- _Assigned task_
Repeat the entries that follow from start to finish, keeping every character.

* * *

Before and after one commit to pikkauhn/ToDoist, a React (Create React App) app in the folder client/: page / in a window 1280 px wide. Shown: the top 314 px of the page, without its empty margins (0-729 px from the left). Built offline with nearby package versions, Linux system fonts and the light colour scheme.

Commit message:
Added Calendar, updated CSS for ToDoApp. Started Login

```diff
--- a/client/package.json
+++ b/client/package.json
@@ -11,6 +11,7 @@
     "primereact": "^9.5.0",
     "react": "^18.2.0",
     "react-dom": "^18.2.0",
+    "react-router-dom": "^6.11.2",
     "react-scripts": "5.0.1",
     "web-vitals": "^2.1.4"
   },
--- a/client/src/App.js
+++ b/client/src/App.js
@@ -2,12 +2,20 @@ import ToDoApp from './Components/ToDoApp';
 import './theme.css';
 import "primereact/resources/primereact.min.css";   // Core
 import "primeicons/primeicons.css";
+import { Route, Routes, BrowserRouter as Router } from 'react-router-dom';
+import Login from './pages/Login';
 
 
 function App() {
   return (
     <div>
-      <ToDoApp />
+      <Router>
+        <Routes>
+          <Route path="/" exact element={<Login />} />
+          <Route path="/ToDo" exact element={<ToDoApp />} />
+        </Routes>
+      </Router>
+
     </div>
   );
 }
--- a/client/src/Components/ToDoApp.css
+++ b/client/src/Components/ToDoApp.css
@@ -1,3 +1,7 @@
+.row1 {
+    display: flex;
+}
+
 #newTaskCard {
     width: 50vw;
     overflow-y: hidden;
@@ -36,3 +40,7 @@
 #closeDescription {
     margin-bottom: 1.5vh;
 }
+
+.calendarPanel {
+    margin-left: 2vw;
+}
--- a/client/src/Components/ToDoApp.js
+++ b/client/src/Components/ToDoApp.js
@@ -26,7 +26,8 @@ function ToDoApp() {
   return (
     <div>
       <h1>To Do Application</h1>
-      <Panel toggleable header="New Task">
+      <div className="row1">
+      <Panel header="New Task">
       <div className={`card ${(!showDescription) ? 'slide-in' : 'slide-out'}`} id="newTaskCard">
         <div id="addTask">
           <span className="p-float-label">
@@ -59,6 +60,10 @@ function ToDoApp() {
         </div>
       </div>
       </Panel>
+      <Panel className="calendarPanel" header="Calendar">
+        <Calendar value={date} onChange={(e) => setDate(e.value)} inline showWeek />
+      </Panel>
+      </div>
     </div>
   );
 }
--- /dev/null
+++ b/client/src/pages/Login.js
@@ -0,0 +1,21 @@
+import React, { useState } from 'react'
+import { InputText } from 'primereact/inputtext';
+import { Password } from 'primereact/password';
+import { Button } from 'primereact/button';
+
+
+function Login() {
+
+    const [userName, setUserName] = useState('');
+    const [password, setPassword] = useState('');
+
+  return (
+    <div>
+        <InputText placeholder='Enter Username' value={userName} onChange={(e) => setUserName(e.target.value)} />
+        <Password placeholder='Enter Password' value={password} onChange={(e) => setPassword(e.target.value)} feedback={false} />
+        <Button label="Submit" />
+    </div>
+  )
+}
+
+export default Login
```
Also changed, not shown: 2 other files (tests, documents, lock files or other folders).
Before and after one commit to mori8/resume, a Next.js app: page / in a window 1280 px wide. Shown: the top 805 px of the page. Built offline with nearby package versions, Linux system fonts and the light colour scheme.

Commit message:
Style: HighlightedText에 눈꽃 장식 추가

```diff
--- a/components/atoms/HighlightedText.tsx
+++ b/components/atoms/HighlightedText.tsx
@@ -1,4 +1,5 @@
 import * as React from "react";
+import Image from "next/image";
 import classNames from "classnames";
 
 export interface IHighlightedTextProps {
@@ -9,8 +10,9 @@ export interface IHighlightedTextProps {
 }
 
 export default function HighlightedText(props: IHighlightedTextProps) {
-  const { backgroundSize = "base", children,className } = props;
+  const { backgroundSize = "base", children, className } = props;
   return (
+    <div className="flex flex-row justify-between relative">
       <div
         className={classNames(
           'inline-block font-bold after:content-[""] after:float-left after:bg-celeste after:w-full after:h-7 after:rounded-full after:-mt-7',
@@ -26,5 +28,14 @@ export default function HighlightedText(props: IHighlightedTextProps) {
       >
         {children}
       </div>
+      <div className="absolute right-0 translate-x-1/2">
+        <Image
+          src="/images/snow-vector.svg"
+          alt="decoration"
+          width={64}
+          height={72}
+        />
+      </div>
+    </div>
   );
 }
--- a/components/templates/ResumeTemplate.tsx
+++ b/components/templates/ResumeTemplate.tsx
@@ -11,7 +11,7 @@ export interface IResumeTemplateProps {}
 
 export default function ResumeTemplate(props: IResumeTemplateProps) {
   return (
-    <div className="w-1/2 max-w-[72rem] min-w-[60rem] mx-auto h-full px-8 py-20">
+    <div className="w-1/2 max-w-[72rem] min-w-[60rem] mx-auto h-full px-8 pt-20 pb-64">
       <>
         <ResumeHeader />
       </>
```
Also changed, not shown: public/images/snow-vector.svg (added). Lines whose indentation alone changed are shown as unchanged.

* * *

- _Answer to this problem_
Before and after one commit to pikkauhn/ToDoist, a React (Create React App) app in the folder client/: page / in a window 1280 px wide. Shown: the top 314 px of the page, without its empty margins (0-729 px from the left). Built offline with nearby package versions, Linux system fonts and the light colour scheme.

Commit message:
Added Calendar, updated CSS for ToDoApp. Started Login

```diff
--- a/client/package.json
+++ b/client/package.json
@@ -11,6 +11,7 @@
     "primereact": "^9.5.0",
     "react": "^18.2.0",
     "react-dom": "^18.2.0",
+    "react-router-dom": "^6.11.2",
     "react-scripts": "5.0.1",
     "web-vitals": "^2.1.4"
   },
--- a/client/src/App.js
+++ b/client/src/App.js
@@ -2,12 +2,20 @@ import ToDoApp from './Components/ToDoApp';
 import './theme.css';
 import "primereact/resources/primereact.min.css";   // Core
 import "primeicons/primeicons.css";
+import { Route, Routes, BrowserRouter as Router } from 'react-router-dom';
+import Login from './pages/Login';
 
 
 function App() {
   return (
     <div>
-      <ToDoApp />
+      <Router>
+        <Routes>
+          <Route path="/" exact element={<Login />} />
+          <Route path="/ToDo" exact element={<ToDoApp />} />
+        </Routes>
+      </Router>
+
     </div>
   );
 }
--- a/client/src/Components/ToDoApp.css
+++ b/client/src/Components/ToDoApp.css
@@ -1,3 +1,7 @@
+.row1 {
+    display: flex;
+}
+
 #newTaskCard {
     width: 50vw;
     overflow-y: hidden;
@@ -36,3 +40,7 @@
 #closeDescription {
     margin-bottom: 1.5vh;
 }
+
+.calendarPanel {
+    margin-left: 2vw;
+}
--- a/client/src/Components/ToDoApp.js
+++ b/client/src/Components/ToDoApp.js
@@ -26,7 +26,8 @@ function ToDoApp() {
   return (
     <div>
       <h1>To Do Application</h1>
-      <Panel toggleable header="New Task">
+      <div className="row1">
+      <Panel header="New Task">
       <div className={`card ${(!showDescription) ? 'slide-in' : 'slide-out'}`} id="newTaskCard">
         <div id="addTask">
           <span className="p-float-label">
@@ -59,6 +60,10 @@ function ToDoApp() {
         </div>
       </div>
       </Panel>
+      <Panel className="calendarPanel" header="Calendar">
+        <Calendar value={date} onChange={(e) => setDate(e.value)} inline showWeek />
+      </Panel>
+      </div>
     </div>
   );
 }
--- /dev/null
+++ b/client/src/pages/Login.js
@@ -0,0 +1,21 @@
+import React, { useState } from 'react'
+import { InputText } from 'primereact/inputtext';
+import { Password } from 'primereact/password';
+import { Button } from 'primereact/button';
+
+
+function Login() {
+
+    const [userName, setUserName] = useState('');
+    const [password, setPassword] = useState('');
+
+  return (
+    <div>
+        <InputText placeholder='Enter Username' value={userName} onChange={(e) => setUserName(e.target.value)} />
+        <Password placeholder='Enter Password' value={password} onChange={(e) => setPassword(e.target.value)} feedback={false} />
+        <Button label="Submit" />
+    </div>
+  )
+}
+
+export default Login
```
Also changed, not shown: 2 other files (tests, documents, lock files or other folders).
Before and after one commit to mori8/resume, a Next.js app: page / in a window 1280 px wide. Shown: the top 805 px of the page. Built offline with nearby package versions, Linux system fonts and the light colour scheme.

Commit message:
Style: HighlightedText에 눈꽃 장식 추가

```diff
--- a/components/atoms/HighlightedText.tsx
+++ b/components/atoms/HighlightedText.tsx
@@ -1,4 +1,5 @@
 import * as React from "react";
+import Image from "next/image";
 import classNames from "classnames";
 
 export interface IHighlightedTextProps {
@@ -9,8 +10,9 @@ export interface IHighlightedTextProps {
 }
 
 export default function HighlightedText(props: IHighlightedTextProps) {
-  const { backgroundSize = "base", children,className } = props;
+  const { backgroundSize = "base", children, className } = props;
   return (
+    <div className="flex flex-row justify-between relative">
       <div
         className={classNames(
           'inline-block font-bold after:content-[""] after:float-left after:bg-celeste after:w-full after:h-7 after:rounded-full after:-mt-7',
@@ -26,5 +28,14 @@ export default function HighlightedText(props: IHighlightedTextProps) {
       >
         {children}
       </div>
+      <div className="absolute right-0 translate-x-1/2">
+        <Image
+          src="/images/snow-vector.svg"
+          alt="decoration"
+          width={64}
+          height={72}
+        />
+      </div>
+    </div>
   );
 }
--- a/components/templates/ResumeTemplate.tsx
+++ b/components/templates/ResumeTemplate.tsx
@@ -11,7 +11,7 @@ export interface IResumeTemplateProps {}
 
 export default function ResumeTemplate(props: IResumeTemplateProps) {
   return (
-    <div className="w-1/2 max-w-[72rem] min-w-[60rem] mx-auto h-full px-8 py-20">
+    <div className="w-1/2 max-w-[72rem] min-w-[60rem] mx-auto h-full px-8 pt-20 pb-64">
       <>
         <ResumeHeader />
       </>
```
Also changed, not shown: public/images/snow-vector.svg (added). Lines whose indentation alone changed are shown as unchanged.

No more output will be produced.